In the SS United States; Nation's Flagship Needs Our Help
Gibbs, Susan, The Washington Times (Washington, DC)
Byline: Susan Gibbs, SPECIAL TO THE WASHINGTON TIMES
With the U.S. Olympic Committee caught red-faced earlier this month for dressing our nation's athletes in uniforms made in China, one harkens back to the day when Made in America was more than a nostalgic slogan. It is a sad commentary on the state of our nation that the USOC apparently didn't think it would be at all embarrassing to shun American manufacturers when preparing Team USA to go for the gold.
Standing aboard the deck of the SS United States, however, one remembers what Made in America once meant to our nation and the world. Sixty years ago this month, America's flagship shattered the trans-Atlantic speed record and became one of the great engineering achievements of her time. Back in 1952, people from every walk of life and firms from every state in the nation helped design, build and outfit the fastest and safest ship ever conceived. Her record has never been broken.
Larger than the Titanic, the SS United States was a military powerhouse disguised as a modern luxury liner. With a double hull nearly a thousand feet long, she could be quickly converted to carry 15,000 troops 10,000 miles without refueling. While only once placed on high alert, she never saw battle. Instead, she transported more than a million passengers, including four U.S. presidents, diplomats, military personnel, students, immigrants, movie stars and business moguls.
Sixty years ago, the American dream and our national pride was powerfully and beautifully rendered in red, white and blue and in steel and aluminum. When the SS United States shattered the speed record, it was as if the whole country went along for the ride. She cut through the water with the force of a rising world power, united against communism and a beacon of hope for war-torn Europe and those still struggling against authoritarian rule.
When the ship sailed into foreign ports of call, she garnered a sense of excitement, awe, anticipation and visions of what life was like in the land of the free. She represented the most advanced, the safest, the fastest, the biggest and the best - a majestic symbol of a diverse, free and dynamic society.

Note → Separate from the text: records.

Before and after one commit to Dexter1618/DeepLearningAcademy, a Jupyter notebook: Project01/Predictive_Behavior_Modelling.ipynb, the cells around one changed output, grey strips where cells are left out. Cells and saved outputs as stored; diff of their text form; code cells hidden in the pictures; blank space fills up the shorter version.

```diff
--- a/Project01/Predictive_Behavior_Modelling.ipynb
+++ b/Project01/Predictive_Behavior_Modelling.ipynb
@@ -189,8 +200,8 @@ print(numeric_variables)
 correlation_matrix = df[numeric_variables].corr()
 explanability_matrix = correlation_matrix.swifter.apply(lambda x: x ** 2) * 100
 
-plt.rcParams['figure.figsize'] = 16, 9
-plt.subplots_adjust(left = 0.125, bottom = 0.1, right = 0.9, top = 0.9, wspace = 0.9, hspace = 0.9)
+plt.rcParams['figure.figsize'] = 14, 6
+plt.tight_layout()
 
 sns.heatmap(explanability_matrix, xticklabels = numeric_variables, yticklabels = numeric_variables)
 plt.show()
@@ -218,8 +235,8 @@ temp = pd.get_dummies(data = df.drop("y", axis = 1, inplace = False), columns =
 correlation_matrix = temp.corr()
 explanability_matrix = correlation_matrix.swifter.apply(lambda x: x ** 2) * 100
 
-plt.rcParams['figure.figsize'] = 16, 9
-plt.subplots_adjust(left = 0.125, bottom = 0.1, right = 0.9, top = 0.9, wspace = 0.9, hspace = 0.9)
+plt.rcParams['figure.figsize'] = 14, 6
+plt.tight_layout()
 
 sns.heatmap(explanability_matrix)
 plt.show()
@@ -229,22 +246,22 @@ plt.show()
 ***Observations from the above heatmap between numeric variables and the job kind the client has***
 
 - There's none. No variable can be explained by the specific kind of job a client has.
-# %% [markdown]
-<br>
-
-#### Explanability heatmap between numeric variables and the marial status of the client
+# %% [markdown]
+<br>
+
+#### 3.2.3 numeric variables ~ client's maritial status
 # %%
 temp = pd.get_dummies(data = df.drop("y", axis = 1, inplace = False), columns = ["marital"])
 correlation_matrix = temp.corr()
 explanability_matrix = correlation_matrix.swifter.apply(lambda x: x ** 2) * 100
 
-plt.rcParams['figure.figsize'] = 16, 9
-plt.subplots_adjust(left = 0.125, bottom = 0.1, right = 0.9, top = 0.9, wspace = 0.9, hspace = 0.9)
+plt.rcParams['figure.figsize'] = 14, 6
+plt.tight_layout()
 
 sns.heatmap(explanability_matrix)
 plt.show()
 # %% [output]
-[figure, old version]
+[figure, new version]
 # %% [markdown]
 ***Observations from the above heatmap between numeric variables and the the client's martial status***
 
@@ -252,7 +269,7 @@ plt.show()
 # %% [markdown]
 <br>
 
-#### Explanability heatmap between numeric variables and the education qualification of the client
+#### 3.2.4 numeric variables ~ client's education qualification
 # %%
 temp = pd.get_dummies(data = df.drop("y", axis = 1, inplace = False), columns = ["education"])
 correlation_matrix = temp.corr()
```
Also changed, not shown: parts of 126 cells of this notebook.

My grandfather, the designer of the SS United States, maintained that the ship represented the strength of a free society and invidual initiative . …